## EXERCISE GOAL
Search the data for the string "components", and report each line where it is found.

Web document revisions
»»

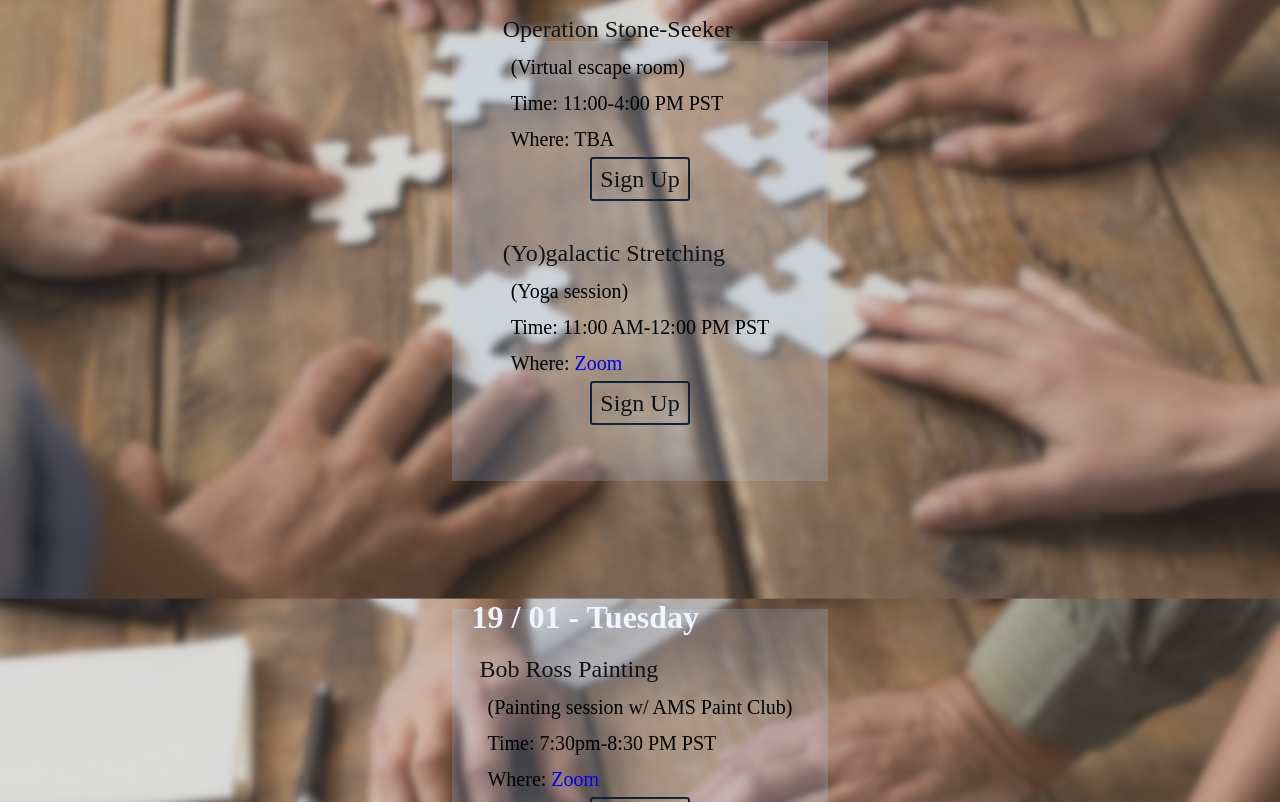
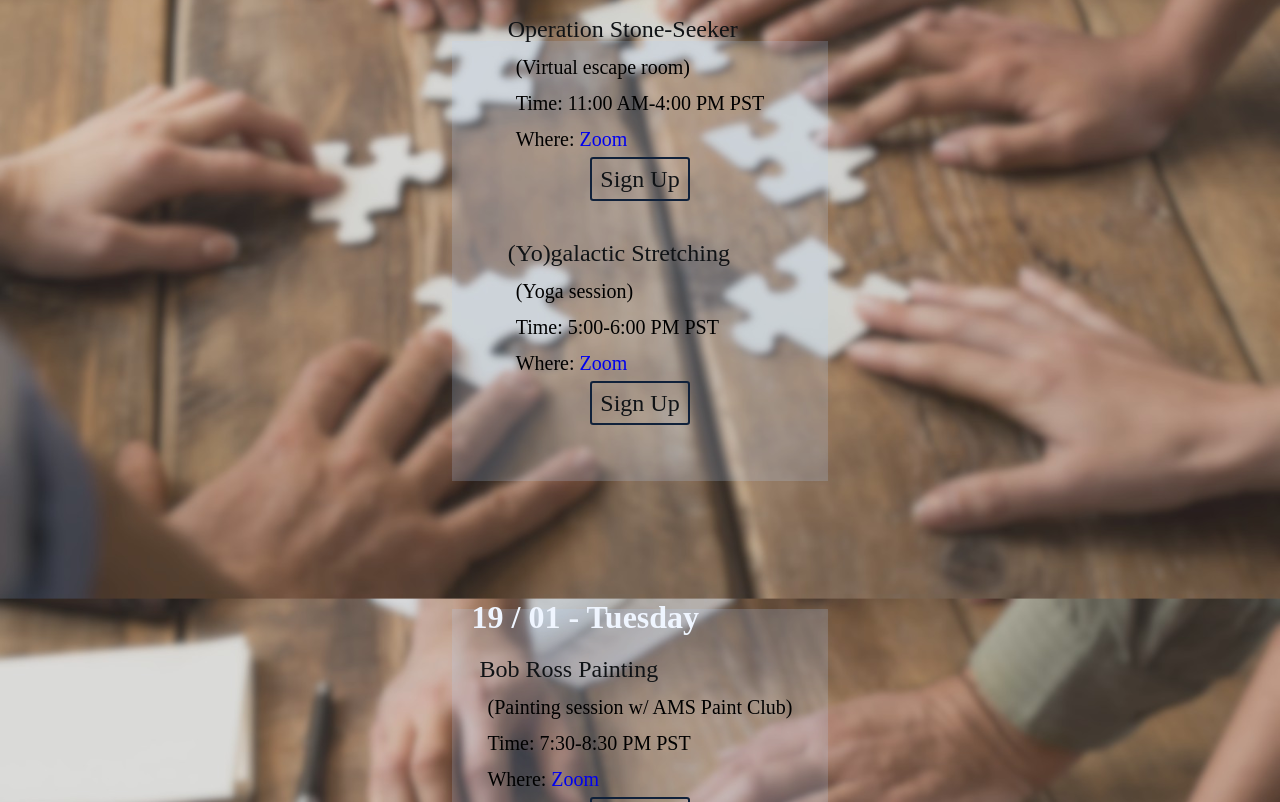
Before and after one commit to derickdr/ubcsciweek2020, a React (Create React App) app: page / in a window 1280 px wide. Shown: the part 2101-2903 px from the top of the page. Built offline with nearby package versions, Linux system fonts and the light colour scheme.

Commit message:
corrections

```diff
--- a/src/components/ScheduleOverviewSection.js
+++ b/src/components/ScheduleOverviewSection.js
@@ -53,8 +53,8 @@ class ScheduleOverviewSection extends Component {
                         <div class='day-content'>
                             <h1 class='event-name'>Operation Stone-Seeker</h1>
                             <h2 class='event-details'>(Virtual escape room)</h2>
-                            <h2 class='event-details'>Time: 11:00-4:00 PM PST</h2>
-                            <h2 class='event-details'>Where: TBA</h2>
+                            <h2 class='event-details'>Time: 11:00 AM-4:00 PM PST</h2>
+                            <h2 class='event-details'>Where: <a href='https://zoom.us/j/92291748382' target='_blank' rel='noopener noreferrer'>Zoom</a></h2>
                             <div class='event-action-row'>
                                 <div class='event-action-column'>
                                     <div class='event-action-button-row'>
@@ -68,7 +68,7 @@ class ScheduleOverviewSection extends Component {
                         <div class='day-content'>
                             <h1 class='event-name'>(Yo)galactic Stretching</h1>
                             <h2 class='event-details'>(Yoga session)</h2>
-                            <h2 class='event-details'>Time: 11:00 AM-12:00 PM PST</h2>
+                            <h2 class='event-details'>Time: 5:00-6:00 PM PST</h2>
                             <h2 class='event-details'>Where: <a href='https://zoom.us/j/98134029112' target='_blank' rel='noopener noreferrer'>Zoom</a></h2>
                             <div class='event-action-row'>
                                 <div class='event-action-column'>
@@ -93,7 +93,7 @@ class ScheduleOverviewSection extends Component {
                         <div class='day-content'>
                             <h1 class='event-name'>Bob Ross Painting</h1>
                             <h2 class='event-details'>(Painting session w/ AMS Paint Club)</h2>
-                            <h2 class='event-details'>Time: 7:30pm-8:30 PM PST</h2>
+                            <h2 class='event-details'>Time: 7:30-8:30 PM PST</h2>
                             <h2 class='event-details'>Where: <a href='https://zoom.us/j/99217554824' target='_blank' rel='noopener noreferrer'>Zoom</a></h2>
                             <div class='event-action-row'>
                                 <div class='event-action-column'>
```
Also changed, not shown: 1 other file (tests, documents, lock files or other folders).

««

## WORKED SOLUTION
--- a/src/components/ScheduleOverviewSection.js
+++ b/src/components/ScheduleOverviewSection.js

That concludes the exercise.